Saturday, 6 February 2010

Visit to Bolam Lake

This morning, G and I decided that we wanted to walk somewhere different, so we went off to Bolam Lake. This used to be part of the grounds of Bolam Hall but now belongs to Northumberland County Council and is available for all to enjoy. Usually there are plenty of people walking, picnicing or even canoeing on the lake, but it was really lovely today because we nearly had the place to ourselves and there were no noisy children, so we could hear the birds uninterrupted!

Bolam Hall was built about 1800, on the site of the village of Bolam, which disappeared after the Great Plague. The lake was made by the then owners and many interesting trees were planted, some of which are still to be seen.
Having parked in a road-side car park, we walked round the end of the lake and along most of the other side, towards the Visitor Centre. We passed this view of the lake.

Unfortunately, the swans, various varieties of duck and the seagulls were feeding too far away, off the end of the island. Even when I went right in on the photo, they could not be seen, but there were a great crowd of them, all making use of an area that was ice-free. A little further along we came to this leaning tree.

I loved the line and filigree nature of it, only spoilt by the detritis that was set in the ice underneath it.

When we got to the Visitor Centre we looked at the plan of the site and decided to follow a tack round through the trees and rond the edge of the site, which passes an iron age fort. I am glad that we did because on the way we passed this monster.

All through the woods, and particularly near the lake, where there are a number of rhododendrons, there was much damage caused by the weight of the snow. A lot of work had already been done, especially where paths had been blocked, but there is much more to do. I expect that this monster had reached this state before the snow, probably by degrees over the last few years, with a gale taking it to its current stage. I wonder how many years it has seen.

Sadly, we failed to find the iron age fort but we completed our walk back at our car park and returned home feeling much refreshed for the hour in the fresh air.

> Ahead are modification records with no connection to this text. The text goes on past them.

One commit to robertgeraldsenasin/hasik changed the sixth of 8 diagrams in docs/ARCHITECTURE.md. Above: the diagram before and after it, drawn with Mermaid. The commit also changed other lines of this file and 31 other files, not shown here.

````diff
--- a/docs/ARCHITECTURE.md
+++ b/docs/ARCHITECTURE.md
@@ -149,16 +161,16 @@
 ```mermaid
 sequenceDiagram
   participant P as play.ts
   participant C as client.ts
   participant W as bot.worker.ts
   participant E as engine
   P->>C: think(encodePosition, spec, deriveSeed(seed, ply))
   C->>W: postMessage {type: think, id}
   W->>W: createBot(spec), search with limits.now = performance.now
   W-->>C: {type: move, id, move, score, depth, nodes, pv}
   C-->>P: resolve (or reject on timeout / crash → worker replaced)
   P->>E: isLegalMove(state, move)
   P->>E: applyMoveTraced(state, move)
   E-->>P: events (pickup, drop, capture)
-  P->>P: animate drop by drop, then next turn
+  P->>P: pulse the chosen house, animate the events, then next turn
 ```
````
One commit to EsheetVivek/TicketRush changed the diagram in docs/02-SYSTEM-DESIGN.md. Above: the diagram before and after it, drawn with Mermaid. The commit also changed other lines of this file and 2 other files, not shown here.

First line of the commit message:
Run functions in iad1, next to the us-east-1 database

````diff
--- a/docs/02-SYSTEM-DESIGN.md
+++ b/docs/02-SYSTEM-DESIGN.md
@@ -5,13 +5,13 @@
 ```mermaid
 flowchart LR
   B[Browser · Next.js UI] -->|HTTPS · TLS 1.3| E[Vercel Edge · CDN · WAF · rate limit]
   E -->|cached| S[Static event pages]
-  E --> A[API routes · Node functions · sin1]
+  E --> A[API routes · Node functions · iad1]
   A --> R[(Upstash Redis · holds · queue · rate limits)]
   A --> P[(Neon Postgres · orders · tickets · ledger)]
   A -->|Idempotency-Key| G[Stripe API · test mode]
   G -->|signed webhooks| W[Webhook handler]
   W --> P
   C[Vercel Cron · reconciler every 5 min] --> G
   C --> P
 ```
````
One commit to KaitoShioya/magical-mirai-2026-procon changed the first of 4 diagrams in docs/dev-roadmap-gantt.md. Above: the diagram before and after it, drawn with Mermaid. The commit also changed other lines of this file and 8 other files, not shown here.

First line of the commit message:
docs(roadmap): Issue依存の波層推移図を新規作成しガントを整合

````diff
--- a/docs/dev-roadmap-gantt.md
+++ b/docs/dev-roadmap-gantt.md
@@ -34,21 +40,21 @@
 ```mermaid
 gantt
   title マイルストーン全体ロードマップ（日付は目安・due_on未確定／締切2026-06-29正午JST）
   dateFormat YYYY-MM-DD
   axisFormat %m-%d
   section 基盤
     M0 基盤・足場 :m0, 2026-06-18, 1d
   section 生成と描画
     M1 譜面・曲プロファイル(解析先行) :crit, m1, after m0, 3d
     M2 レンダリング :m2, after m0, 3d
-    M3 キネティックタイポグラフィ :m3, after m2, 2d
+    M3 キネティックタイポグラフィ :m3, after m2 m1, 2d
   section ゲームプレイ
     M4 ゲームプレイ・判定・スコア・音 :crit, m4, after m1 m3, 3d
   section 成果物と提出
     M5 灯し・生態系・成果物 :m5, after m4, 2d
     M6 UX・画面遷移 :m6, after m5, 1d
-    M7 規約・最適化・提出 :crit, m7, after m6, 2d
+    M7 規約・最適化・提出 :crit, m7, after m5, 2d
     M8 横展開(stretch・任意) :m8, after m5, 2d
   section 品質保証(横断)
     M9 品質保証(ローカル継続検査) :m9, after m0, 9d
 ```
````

mollygolver said...

I loved going for that virtual walk with you. The pictures are lovely. Gosh that poor old tree's taken a battering. One of my pet hates is when people just dump garbage everywhere as it seems in that beautiful lake. Shame on them!

Frances said...

Thank you, Withy, for taking us along for that walk. I would not otherwise have even known of the existance of Bolam Lake.

I love your use of the word "filagree." I really loved that photo of the trees whose branches hand near the lake.

Great to have a good walk outdoors in such lovely scenery. I guess that my walk around my city neighborhood this afternoon, that covered a bit over a mile was full of visual interest, but not too much of that interest was supplied by Mother Nature.


Pam said...

Such a sense of history in this post Withy, with haunting yet picturesque scenery, so very different to the brash, drought-weary suburban streets where I am.Thanks for the escape.x

Dave Hunt said...

Feel like we were with you, don't worry, we were not stalking, must have been someone else...
Your walk reminds me that this time of year is that gap between winter and spring, rather nice to think that nature is soon to stretch its legs and get ready for the year ahead.